If a couple with no children together has lived separately for at least six months prior to divorce, the Louisiana court can grant them a no-fault divorce. A couple with children are required to live apart for at least one year before the court will grant their divorce.
A majority of the divorce cases in Louisiana are filed as no-fault divorces, where the spouse who filed for divorce does not have to prove any wrongdoing by the other spouse. Other grounds for divorce include adultery or conviction of a felony.
- Uncontested no-fault divorce
- Contested fault-divorce with children
- Division of property
- High-asset divorce
- Retirement benefits
- Blended families
- Child support
- Child custody and visitation
Divorce And Property Division In A Community Property State
When a couple divorces in Louisiana, the assets and debts acquired during their marriage are divided equally between the couple. The court looks to all of the income earned by each of the spouses, along with all of the property they purchased with those earnings, as marital property.

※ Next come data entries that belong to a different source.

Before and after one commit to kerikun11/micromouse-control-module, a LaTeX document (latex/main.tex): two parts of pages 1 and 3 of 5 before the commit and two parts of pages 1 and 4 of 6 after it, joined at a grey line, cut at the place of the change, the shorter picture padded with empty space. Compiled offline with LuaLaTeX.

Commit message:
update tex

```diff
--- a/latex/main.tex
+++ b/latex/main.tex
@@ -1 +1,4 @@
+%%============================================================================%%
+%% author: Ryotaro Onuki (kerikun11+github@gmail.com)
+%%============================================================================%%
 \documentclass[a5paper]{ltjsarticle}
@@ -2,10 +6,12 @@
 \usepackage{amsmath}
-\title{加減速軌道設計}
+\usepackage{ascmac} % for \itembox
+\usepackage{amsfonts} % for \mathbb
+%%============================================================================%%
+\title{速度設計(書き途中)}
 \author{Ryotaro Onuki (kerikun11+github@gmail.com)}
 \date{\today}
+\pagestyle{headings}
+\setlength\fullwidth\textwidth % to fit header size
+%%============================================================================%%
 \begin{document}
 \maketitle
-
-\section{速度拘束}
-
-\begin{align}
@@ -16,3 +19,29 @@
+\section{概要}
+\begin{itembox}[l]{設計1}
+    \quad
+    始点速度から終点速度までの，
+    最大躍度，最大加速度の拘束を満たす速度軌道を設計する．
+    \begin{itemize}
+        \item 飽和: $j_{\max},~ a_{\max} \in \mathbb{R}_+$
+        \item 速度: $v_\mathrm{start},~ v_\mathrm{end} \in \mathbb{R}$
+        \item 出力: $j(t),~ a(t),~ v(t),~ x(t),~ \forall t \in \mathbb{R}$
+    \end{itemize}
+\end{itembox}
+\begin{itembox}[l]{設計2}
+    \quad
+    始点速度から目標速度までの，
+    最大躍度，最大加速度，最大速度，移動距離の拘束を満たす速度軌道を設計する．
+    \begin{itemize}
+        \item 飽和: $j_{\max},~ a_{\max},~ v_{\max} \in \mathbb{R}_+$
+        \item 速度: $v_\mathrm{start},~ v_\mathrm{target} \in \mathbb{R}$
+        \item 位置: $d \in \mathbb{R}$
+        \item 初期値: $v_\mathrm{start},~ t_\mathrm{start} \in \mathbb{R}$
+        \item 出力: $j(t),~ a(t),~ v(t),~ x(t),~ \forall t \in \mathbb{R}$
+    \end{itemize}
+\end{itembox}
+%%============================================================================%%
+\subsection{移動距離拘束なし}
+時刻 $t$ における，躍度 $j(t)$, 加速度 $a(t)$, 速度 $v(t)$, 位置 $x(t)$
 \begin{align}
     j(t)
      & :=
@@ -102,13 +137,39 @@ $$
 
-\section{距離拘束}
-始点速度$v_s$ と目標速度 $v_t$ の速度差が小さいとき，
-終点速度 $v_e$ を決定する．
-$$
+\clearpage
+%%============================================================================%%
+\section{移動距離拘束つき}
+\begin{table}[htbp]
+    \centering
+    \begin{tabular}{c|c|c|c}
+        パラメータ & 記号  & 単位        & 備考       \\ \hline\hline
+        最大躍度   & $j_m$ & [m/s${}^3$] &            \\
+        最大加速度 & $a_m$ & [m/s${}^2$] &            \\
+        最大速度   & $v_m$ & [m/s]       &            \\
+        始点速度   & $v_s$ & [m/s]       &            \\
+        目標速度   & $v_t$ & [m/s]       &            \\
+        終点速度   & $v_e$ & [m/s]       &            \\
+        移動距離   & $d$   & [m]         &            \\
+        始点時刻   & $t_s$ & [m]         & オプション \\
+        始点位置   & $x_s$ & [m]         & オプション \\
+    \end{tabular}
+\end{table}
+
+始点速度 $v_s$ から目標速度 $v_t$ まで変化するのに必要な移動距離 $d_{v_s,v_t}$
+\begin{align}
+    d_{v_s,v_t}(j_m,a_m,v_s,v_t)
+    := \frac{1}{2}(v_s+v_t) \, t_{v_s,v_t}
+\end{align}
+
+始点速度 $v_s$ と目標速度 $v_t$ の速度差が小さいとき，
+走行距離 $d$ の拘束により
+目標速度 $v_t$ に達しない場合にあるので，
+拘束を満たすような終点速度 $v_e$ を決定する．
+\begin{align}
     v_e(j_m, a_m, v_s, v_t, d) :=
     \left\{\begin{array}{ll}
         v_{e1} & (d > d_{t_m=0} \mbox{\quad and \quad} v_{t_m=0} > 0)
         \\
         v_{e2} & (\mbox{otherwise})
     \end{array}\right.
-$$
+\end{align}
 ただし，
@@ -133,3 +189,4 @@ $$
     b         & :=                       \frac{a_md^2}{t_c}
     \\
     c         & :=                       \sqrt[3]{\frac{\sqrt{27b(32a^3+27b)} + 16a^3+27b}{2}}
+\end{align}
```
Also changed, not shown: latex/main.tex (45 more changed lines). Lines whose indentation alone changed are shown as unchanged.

All of the debt accrued is also subject to the 50-50 split upon divorce.
If a couple owned separate property prior to or during their marriage, or received an inheritance or personal injury award, that property remains separate property. Separate property is not property that can be divided as marital property.
Are You Worried About What Happens After Your Divorce?
If you gave up your high-paying career to become a homemaker and have not been in the workforce for a number of years the prospect of divorce can be terrifying.
Divorce presents an emotionally taxing time and a couple in the midst of divorce may not be able to come to an agreement about where their children will live, dividing their marital property or what is separate property.
Shreveport attorney Mark J. Miciotto is responsive to the sensitive nature of divorce and works hard to craft the details of your divorce to safeguard your family’s best interests now and in the future.